After a long haitus, tonight I eagerly fired up my copy of Mythos, which I had been beta testing since the beginning of the year. All things considered, it had been quite a pleasant surprise, as the game was being provided completely free of cost and charges from its developers, Flagship Studios, who were developing Hellgate:London, and using Mythos as sort of a beta in and of itself for the Hellgate product. Sure, it was a bit buggy, but each iteration of the game grew better and better, and the development team had been releasing updates almost weekly, some of which included massive expansions of the playing realms and character classes. Open beta had been launched a few months ago, with the full release of the game sure to follow sometime soon.

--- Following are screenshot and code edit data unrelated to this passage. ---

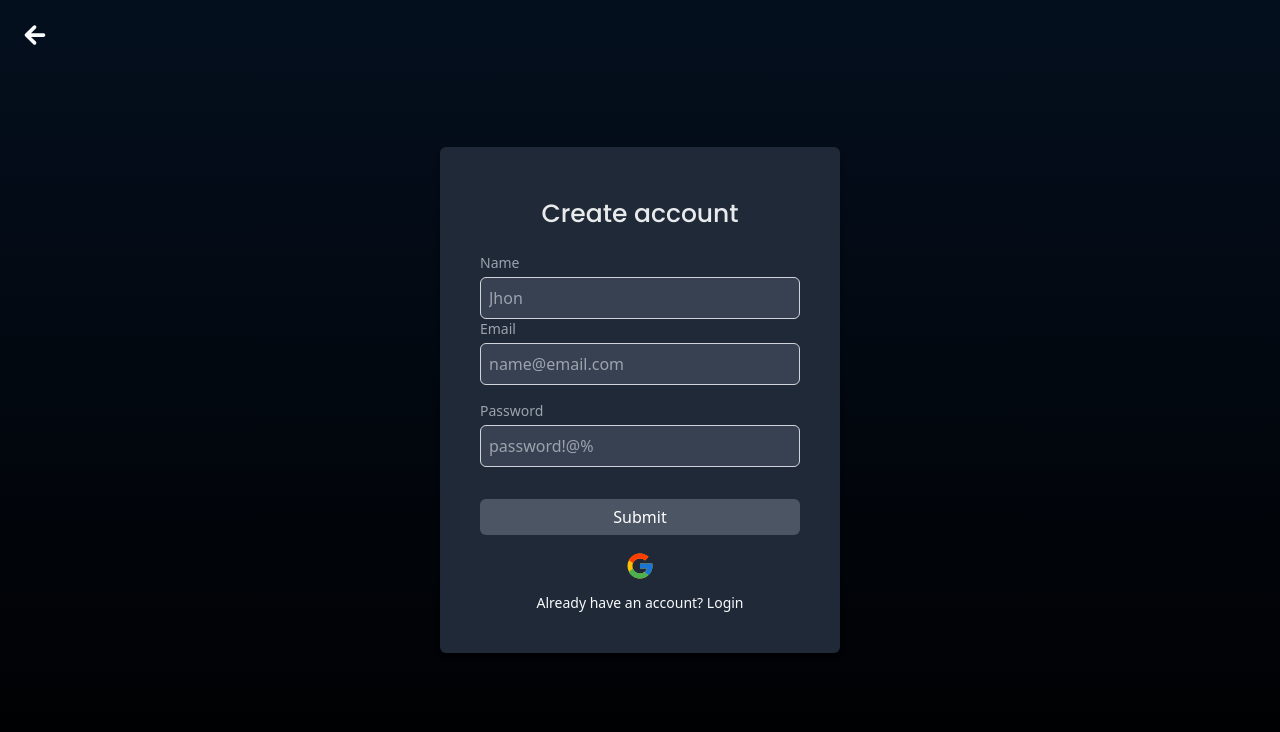
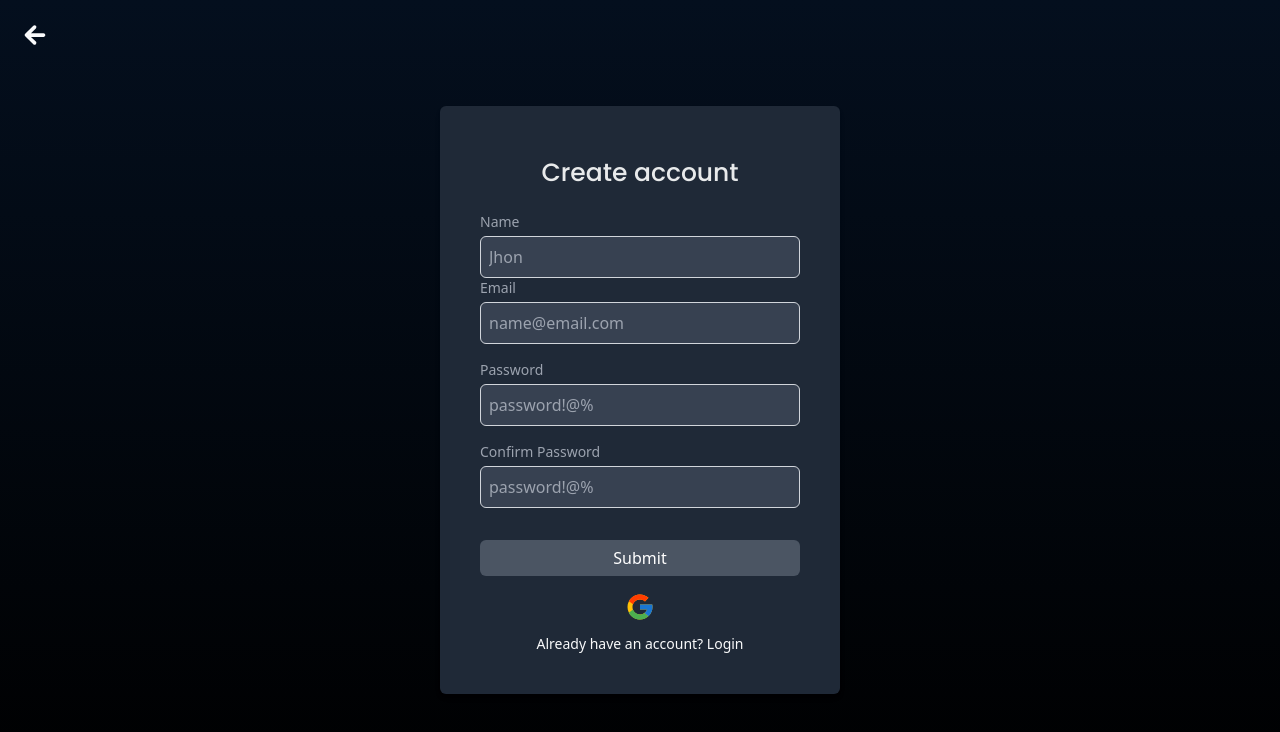
Before and after one commit to s7abab/blearn-frontend, a Next.js app: page /signup in a window 1280 px wide. Shown: the top 732 px of the page. Built offline with nearby package versions, Linux system fonts and the light colour scheme; no server answers.

Commit message:
confirm password feature added

```diff
--- a/app/(routes)/(auth)/signup/page.tsx
+++ b/app/(routes)/(auth)/signup/page.tsx
@@ -68,13 +68,14 @@ const Signup = (props: Props) => {
   });
 
   const formik = useFormik({
-    initialValues: { name: "", email: "", password: "" },
+    initialValues: { name: "", email: "", password: "", confirmpassword: "" },
     validationSchema: schema,
-    onSubmit: async ({ name, email, password }) => {
+    onSubmit: async ({ name, email, password, confirmpassword }) => {
       const data = {
         name,
         email,
         password,
+        confirmpassword,
       };
       setFormData(data);
       await register(data);
@@ -161,6 +162,32 @@ const Signup = (props: Props) => {
               <span className="text-sm text-red-500">{errors.password}</span>
             )}
           </div>
+          <div className="mb-4">
+            <label
+              htmlFor="password"
+              className="block text-sm font-medium text-gray-600 dark:text-gray-400"
+            >
+              Confirm Password
+            </label>
+            <div className="relative">
+              <input
+                name="confirmpassword"
+                type="password"
+                id="confirmpassword"
+                onChange={handleChange}
+                value={values.confirmpassword}
+                placeholder="password!@%"
+                className={` mt-1 p-2 w-full border ${
+                  errors.confirmpassword && touched.confirmpassword
+                    ? "border-red-500"
+                    : "border-gray-300"
+                } rounded-md focus:outline-none focus:ring focus:border-blue-300 dark:bg-gray-700 dark:text-white`}
+              />
+            </div>
+            {errors.confirmpassword && touched.confirmpassword && (
+              <span className="text-sm text-red-500">{errors.confirmpassword}</span>
+            )}
+          </div>
           <div className="mb-4 mt-8">
             <button type="submit" className={`${styles.primary} w-full`}>
               Submit
--- a/app/utils/validations/login.validation.ts
+++ b/app/utils/validations/login.validation.ts
@@ -7,6 +7,5 @@ export const schema = Yup.object().shape({
     .required("Please enter your email!"),
   password: Yup.string()
     .required("Please enter your password!")
-    // .matches(/^(?=.*\d)(?=.*[a-z])(?=.*[A-Z])(?=.*[a-zA-Z]).{8,}$/, "Password must contain at least one uppercase letter, one lowercase letter, one number, and one special character")
-    .min(6, "Password must be at least 8 characters"),
+    .min(8, "Password must be at least 8 characters"),
 });
--- a/app/utils/validations/register.validation.ts
+++ b/app/utils/validations/register.validation.ts
@@ -1,6 +1,5 @@
 import * as Yup from "yup";
 
-const passwordRegex = /^(?=.*\d)(?=.*[a-z])(?=.*[A-Z])(?=.*[a-zA-Z]).{6,}$/;
 export const schema = Yup.object().shape({
   name: Yup.string()
     .matches(/^\S*$/, "Name must not contain spaces")
@@ -13,7 +12,10 @@ export const schema = Yup.object().shape({
     .required("Please enter your password!")
     .matches(
       /^(?=.*\d)(?=.*[a-z])(?=.*[A-Z])(?=.*[a-zA-Z]).{8,}$/,
-      "Password must contain at least one uppercase letter, one lowercase letter, one number, and one special character"
+      "Password requires at least one uppercase, one lowercase, one number, and one special character"
     )
     .min(8, "Password must be at least 8 characters"),
+  confirmpassword: Yup.string()
+    .required("Please confirm your password!")
+    .oneOf([Yup.ref("password")], "Passwords must match"),
 });
```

Unfortunately, I couldn’t log in to the game’s servers tonight, and after lots of “can’t connect to server” errors, I gave up and tried to visit the Mythos web site for information. No luck: time-outs there as well. So I searched the ‘Web, and after weeding through several pages of search hits, found a few articles that proclaimed the demise of Flagship, Mythos, and all their other products. As it happens, this was only partially true, but the financial hardship and reality were true enough to bring about the unfortunate demise of the Mythos development project.
The Seattle regimen of Flagship Studios, which was responsible for Mythos, has re-emerged as Runic Games, which currently has just a placeholder of a web site but is certainly worth keeping an eye out for in the (hopefully, not-too-distant) future.
But I am grateful to Flagship Seattle/Runic Games for their work on Mythos, and for what promised to be a great experience for all. I only hope their resolve somehow emerges unfazed, and that something similar to what they had in Mythos is in store for game lovers.
Meanwhile, I guess I have little choice but to watch for news from Blizzard regarding the imminent release of Diablo III. And since Diablo II and its Lord of Destruction expansion pack wasted so many hours of my waking life as to threaten my marriage (my wife hates video games), this should, at the very least, be interesting.
Of course, there’s always Puzzle Pirates for lots of bilging, sword fighting, and other fun, addictive games. But is that quite the same as blowing up stuff with crazy magic spells … online? I fear not!